● **Problem requirements**
Please reproduce the data exactly, though every picture must stay out.

● **Information supplied**
=== Section Start ===

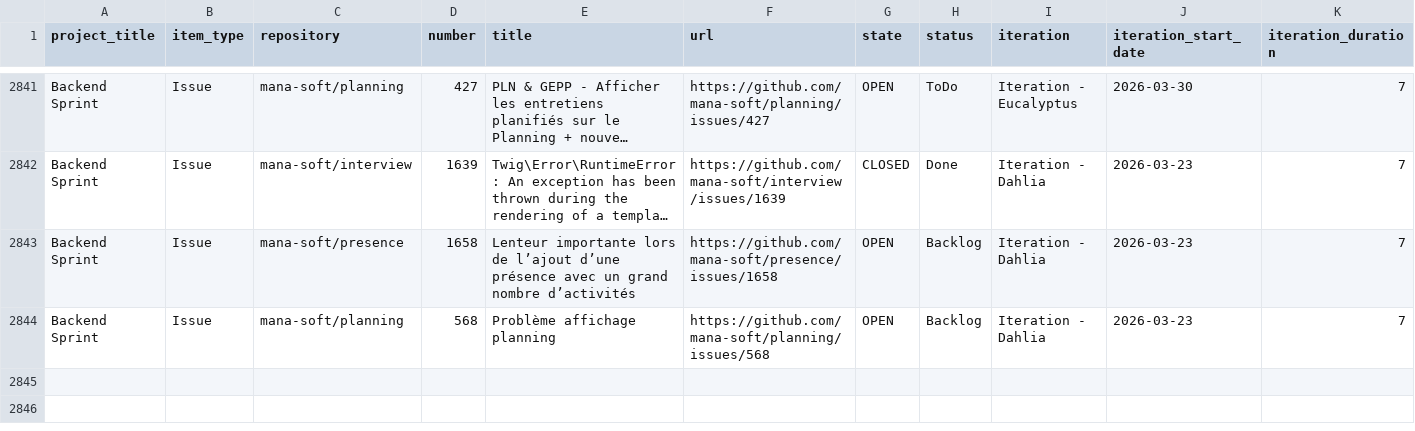
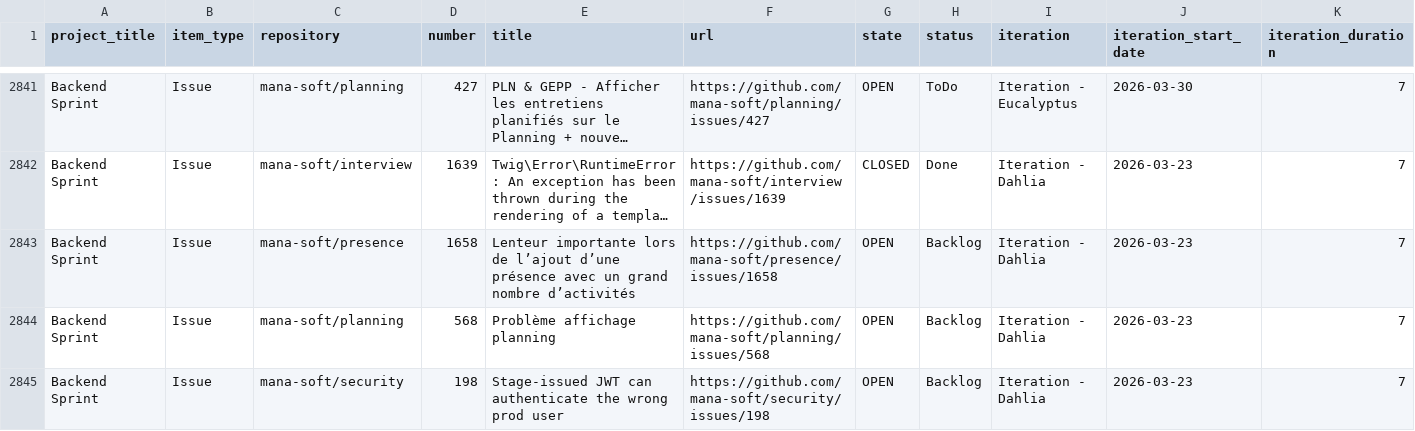
Before and after one commit to siven76/dev-dashboard, a CSV file: docs/briefs/mana-soft-project-1-items.csv, drawn as a sheet; only a part is shown, gaps mark what is left out; long unchanged cells end in …; rows hold the shown columns only; the diff names each change by its address in the sheet, - before the commit and + after, or states it on an @@ line.

```diff
--- a/docs/briefs/mana-soft-project-1-items.csv
+++ b/docs/briefs/mana-soft-project-1-items.csv
+row 2845: Backend Sprint | Issue | mana-soft/security | 198 | Stage-issued JWT can authenticate the wrong prod user | https://github.com/mana-soft/security/issues/198 | OPEN | Backlog | Iteration - Dahlia | 2026-03-23 | 7
```
Also changed, not shown: 2 other files.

=== Section End ===

● **Response to this exercise**
Before and after one commit to siven76/dev-dashboard, a CSV file: docs/briefs/mana-soft-project-1-items.csv, drawn as a sheet; only a part is shown, gaps mark what is left out; long unchanged cells end in …; rows hold the shown columns only; the diff names each change by its address in the sheet, - before the commit and + after, or states it on an @@ line.

```diff
--- a/docs/briefs/mana-soft-project-1-items.csv
+++ b/docs/briefs/mana-soft-project-1-items.csv
+row 2845: Backend Sprint | Issue | mana-soft/security | 198 | Stage-issued JWT can authenticate the wrong prod user | https://github.com/mana-soft/security/issues/198 | OPEN | Backlog | Iteration - Dahlia | 2026-03-23 | 7
```
Also changed, not shown: 2 other files.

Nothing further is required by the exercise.